* [Task directions]:
Needed from the entries below: every line that holds the word "height".

* [Provided records]:
----
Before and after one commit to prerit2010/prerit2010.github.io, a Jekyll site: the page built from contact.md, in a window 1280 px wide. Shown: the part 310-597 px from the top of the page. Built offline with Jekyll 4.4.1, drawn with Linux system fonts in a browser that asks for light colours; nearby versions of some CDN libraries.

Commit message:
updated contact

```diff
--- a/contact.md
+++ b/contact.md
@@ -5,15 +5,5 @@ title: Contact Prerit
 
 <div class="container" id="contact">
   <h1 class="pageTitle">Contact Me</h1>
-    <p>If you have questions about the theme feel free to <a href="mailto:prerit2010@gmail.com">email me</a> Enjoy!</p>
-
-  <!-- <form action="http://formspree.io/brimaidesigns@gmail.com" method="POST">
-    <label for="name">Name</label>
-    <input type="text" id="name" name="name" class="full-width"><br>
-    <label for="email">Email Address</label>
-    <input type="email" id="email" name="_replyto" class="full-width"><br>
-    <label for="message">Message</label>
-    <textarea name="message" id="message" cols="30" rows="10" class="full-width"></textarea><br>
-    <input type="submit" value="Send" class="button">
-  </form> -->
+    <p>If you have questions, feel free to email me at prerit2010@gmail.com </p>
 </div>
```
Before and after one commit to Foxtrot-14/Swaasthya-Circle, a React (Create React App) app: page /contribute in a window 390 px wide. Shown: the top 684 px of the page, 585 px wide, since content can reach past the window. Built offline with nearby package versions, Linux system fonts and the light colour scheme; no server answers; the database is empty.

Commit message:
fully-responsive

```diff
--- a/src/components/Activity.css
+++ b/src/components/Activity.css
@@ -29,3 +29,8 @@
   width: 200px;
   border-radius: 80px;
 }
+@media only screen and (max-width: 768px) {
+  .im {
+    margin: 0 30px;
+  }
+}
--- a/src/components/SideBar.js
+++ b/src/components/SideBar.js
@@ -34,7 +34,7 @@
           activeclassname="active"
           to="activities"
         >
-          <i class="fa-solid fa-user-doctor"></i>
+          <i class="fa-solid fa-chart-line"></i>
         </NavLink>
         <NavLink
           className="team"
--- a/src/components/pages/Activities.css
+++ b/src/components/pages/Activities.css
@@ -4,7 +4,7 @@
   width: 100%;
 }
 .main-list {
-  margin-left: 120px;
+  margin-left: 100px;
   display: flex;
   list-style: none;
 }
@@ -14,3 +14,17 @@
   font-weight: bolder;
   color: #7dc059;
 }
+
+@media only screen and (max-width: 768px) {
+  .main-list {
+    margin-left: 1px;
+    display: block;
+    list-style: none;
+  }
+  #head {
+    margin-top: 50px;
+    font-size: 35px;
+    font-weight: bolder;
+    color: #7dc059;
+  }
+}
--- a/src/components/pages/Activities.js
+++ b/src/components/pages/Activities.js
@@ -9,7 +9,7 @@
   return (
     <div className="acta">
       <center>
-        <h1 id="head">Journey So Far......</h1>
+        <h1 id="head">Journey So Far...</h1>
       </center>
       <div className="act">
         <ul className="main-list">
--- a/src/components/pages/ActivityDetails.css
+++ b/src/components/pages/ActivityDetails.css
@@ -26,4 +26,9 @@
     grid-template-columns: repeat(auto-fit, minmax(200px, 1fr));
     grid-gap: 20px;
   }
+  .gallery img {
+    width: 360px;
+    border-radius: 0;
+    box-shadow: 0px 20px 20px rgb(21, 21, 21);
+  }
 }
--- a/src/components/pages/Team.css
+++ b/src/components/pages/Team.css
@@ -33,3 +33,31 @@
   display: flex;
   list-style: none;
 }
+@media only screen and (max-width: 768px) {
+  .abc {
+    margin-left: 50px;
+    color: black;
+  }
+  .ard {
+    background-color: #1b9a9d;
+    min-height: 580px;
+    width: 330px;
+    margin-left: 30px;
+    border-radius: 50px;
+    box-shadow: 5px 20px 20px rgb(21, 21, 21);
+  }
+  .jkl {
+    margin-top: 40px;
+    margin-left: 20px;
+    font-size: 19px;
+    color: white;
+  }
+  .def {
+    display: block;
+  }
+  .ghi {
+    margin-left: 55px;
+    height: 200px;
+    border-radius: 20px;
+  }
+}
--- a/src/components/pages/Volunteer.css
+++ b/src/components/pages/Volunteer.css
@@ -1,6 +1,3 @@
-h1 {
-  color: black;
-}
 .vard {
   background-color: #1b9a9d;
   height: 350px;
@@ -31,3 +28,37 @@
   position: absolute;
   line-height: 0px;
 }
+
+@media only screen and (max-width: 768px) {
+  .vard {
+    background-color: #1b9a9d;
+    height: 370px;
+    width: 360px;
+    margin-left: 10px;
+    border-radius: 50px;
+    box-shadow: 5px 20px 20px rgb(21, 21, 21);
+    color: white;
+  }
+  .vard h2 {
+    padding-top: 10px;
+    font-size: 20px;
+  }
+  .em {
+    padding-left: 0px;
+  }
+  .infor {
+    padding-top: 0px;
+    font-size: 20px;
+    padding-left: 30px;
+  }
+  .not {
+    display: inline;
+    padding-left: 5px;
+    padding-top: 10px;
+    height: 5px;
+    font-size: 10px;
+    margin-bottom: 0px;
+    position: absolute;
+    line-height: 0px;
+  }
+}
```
----
* [Result of this exercise]:
+    min-height: 580px;
+    height: 200px;
   height: 350px;
   line-height: 0px;
+    height: 370px;
+    height: 5px;
+    line-height: 0px;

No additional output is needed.